──────── Excerpted records
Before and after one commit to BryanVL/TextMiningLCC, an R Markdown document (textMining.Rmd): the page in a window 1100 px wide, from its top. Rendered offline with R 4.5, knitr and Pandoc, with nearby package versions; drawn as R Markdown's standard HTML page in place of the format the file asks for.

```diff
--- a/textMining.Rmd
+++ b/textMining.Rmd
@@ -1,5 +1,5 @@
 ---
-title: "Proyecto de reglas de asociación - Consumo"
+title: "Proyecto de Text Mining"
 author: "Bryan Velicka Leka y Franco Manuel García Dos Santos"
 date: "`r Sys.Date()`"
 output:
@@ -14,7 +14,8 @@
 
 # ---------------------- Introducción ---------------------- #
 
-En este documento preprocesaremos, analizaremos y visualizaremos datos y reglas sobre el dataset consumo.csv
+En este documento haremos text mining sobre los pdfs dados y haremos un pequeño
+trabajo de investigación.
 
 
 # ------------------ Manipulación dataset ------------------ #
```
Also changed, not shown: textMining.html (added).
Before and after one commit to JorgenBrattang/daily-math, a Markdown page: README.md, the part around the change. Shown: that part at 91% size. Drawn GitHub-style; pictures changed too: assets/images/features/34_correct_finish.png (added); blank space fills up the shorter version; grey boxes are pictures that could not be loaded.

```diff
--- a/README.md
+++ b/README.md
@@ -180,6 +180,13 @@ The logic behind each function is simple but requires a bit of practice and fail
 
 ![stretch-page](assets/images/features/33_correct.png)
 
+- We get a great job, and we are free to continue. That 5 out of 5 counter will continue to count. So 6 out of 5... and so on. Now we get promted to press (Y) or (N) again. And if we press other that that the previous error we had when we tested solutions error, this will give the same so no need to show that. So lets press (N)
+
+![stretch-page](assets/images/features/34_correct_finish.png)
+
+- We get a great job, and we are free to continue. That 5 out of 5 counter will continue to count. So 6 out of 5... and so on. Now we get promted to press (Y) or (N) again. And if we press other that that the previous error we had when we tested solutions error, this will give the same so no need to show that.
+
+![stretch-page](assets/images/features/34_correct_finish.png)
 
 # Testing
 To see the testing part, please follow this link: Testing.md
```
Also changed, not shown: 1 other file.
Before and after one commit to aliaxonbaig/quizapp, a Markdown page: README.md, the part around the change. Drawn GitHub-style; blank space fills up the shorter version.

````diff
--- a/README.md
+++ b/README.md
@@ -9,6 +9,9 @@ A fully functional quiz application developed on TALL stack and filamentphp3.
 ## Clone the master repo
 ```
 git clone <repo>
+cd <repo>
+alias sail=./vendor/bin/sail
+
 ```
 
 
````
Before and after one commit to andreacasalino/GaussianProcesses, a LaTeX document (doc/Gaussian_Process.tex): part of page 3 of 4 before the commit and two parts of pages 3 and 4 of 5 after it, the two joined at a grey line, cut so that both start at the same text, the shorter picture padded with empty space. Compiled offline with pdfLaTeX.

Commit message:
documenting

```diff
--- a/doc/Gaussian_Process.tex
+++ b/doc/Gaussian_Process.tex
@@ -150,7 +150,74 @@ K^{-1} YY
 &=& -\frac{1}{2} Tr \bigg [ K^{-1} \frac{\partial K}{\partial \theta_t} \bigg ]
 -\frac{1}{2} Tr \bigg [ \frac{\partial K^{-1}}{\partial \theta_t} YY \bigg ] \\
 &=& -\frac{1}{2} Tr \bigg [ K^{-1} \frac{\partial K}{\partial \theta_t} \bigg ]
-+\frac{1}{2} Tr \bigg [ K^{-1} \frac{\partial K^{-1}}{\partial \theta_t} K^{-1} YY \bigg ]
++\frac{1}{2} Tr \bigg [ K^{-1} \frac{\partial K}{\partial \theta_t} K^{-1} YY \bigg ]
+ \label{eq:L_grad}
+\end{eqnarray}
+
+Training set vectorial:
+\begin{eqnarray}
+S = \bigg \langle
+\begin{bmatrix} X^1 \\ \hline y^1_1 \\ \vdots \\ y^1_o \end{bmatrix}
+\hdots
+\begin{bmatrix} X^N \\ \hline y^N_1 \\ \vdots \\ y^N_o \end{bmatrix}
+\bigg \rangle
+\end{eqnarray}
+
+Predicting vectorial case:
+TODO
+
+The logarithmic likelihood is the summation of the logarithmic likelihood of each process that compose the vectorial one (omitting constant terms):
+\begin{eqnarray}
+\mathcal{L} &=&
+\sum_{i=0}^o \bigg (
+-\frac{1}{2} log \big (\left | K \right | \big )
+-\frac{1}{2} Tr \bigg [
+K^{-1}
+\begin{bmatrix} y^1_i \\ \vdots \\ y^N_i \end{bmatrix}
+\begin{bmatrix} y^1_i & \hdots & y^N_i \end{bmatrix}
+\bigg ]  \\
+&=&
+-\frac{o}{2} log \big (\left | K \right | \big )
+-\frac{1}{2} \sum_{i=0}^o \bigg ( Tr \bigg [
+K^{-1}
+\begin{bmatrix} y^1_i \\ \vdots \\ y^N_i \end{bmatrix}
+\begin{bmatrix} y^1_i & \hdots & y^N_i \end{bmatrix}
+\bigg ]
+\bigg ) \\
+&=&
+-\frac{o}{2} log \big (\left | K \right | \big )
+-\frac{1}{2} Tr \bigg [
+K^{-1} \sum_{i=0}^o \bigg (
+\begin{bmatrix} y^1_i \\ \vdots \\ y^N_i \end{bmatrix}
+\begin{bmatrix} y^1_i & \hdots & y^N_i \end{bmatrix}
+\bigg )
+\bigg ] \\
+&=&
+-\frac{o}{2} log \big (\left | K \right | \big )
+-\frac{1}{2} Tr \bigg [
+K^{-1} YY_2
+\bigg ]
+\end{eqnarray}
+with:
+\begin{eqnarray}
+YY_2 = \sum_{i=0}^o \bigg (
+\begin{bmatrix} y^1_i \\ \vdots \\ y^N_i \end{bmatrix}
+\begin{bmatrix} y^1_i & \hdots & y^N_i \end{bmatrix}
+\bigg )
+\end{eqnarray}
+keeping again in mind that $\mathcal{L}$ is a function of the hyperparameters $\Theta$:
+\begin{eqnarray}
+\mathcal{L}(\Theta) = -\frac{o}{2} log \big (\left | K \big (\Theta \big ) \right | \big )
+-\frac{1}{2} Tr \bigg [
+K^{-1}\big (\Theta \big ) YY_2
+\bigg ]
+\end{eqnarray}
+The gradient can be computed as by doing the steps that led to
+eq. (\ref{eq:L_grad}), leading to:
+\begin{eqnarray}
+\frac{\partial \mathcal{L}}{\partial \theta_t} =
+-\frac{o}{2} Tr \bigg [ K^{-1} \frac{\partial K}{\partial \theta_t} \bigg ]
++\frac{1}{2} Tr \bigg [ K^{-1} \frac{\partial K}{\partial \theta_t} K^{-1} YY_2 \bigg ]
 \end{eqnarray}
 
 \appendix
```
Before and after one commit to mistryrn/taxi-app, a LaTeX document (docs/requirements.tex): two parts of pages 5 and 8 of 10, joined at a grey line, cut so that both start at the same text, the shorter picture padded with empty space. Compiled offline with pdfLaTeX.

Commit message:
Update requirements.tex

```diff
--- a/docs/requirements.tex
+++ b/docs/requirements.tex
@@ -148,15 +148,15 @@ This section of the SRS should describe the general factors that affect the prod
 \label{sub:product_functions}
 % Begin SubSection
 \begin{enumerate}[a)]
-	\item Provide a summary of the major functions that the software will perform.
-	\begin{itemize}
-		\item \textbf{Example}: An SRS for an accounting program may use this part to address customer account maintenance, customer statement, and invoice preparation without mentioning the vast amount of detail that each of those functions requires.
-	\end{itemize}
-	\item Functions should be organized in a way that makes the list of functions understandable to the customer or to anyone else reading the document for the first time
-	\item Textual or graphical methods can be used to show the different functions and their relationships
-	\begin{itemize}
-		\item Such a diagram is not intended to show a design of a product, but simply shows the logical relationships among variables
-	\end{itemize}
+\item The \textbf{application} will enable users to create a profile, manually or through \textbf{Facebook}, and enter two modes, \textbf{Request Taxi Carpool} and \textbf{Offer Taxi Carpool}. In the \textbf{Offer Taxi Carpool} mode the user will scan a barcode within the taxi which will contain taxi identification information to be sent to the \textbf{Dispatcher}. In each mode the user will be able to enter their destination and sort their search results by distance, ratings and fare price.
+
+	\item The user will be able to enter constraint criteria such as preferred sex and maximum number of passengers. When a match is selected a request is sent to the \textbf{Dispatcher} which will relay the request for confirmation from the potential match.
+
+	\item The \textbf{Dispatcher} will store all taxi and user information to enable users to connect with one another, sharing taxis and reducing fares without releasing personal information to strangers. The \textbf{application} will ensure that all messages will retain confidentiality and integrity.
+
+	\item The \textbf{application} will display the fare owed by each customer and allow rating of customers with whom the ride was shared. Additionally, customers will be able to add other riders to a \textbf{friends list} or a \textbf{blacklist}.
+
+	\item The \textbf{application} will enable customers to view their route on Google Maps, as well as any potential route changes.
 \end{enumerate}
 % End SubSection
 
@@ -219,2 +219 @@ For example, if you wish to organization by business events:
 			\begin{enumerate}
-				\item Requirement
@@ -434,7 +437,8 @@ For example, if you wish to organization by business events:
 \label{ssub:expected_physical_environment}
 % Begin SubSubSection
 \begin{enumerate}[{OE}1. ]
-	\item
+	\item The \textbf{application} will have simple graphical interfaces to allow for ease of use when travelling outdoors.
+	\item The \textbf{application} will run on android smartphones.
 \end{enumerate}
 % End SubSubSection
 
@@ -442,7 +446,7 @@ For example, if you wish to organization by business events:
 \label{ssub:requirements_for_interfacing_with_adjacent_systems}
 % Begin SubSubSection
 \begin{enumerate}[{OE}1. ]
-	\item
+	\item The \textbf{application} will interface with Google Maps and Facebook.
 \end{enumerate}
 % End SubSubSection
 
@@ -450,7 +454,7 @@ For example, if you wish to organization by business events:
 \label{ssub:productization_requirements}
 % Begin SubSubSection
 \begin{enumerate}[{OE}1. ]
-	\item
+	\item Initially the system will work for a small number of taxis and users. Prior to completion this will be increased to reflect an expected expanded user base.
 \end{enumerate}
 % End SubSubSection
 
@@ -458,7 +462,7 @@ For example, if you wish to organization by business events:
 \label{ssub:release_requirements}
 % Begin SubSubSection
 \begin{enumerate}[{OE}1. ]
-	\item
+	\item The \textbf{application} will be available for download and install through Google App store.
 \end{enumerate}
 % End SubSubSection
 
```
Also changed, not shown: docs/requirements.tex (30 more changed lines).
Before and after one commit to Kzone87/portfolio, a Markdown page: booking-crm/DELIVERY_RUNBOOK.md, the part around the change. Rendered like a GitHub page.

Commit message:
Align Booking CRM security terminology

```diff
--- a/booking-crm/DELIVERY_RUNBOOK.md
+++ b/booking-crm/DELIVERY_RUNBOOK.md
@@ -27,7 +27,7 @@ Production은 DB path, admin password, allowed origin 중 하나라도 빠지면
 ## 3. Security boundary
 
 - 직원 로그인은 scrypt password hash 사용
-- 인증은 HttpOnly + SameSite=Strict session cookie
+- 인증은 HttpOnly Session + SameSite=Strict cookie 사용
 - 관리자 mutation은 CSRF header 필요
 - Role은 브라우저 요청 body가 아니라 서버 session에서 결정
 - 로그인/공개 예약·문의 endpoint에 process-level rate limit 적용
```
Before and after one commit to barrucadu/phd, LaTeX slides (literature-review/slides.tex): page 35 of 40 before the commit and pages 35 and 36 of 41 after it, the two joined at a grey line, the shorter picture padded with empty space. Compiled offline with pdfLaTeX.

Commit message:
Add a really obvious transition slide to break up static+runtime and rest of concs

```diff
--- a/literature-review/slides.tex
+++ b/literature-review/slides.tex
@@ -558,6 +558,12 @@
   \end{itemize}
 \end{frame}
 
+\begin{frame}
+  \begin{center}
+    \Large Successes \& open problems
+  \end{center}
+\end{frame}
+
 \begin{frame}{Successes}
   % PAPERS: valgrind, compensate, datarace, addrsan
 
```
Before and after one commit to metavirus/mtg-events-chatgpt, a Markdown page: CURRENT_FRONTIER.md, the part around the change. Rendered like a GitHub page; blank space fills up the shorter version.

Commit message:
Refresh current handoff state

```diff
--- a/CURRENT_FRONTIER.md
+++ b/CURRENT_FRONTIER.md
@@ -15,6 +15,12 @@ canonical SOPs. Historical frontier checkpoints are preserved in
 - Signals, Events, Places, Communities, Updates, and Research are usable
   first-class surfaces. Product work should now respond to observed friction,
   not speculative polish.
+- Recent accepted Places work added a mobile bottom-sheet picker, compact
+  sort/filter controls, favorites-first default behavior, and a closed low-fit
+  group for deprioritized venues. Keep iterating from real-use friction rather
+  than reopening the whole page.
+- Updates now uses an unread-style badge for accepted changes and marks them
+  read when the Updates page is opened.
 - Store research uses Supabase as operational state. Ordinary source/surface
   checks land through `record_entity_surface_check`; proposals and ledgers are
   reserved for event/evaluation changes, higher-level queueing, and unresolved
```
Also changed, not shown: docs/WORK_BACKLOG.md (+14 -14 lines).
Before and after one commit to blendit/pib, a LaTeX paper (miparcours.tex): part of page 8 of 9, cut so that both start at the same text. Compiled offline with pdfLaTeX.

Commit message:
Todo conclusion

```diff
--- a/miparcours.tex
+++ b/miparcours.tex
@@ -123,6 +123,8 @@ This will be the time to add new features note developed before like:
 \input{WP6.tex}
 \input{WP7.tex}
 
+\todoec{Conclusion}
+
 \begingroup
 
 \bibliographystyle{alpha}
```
────────────────
**Problem details:** Only lines with the word "mathcal" go in the answer. Take them all from the entries above.

**Output for this exercise:**
+\mathcal{L} &=&
+keeping again in mind that $\mathcal{L}$ is a function of the hyperparameters $\Theta$:
+\mathcal{L}(\Theta) = -\frac{o}{2} log \big (\left | K \big (\Theta \big ) \right | \big )
+\frac{\partial \mathcal{L}}{\partial \theta_t} =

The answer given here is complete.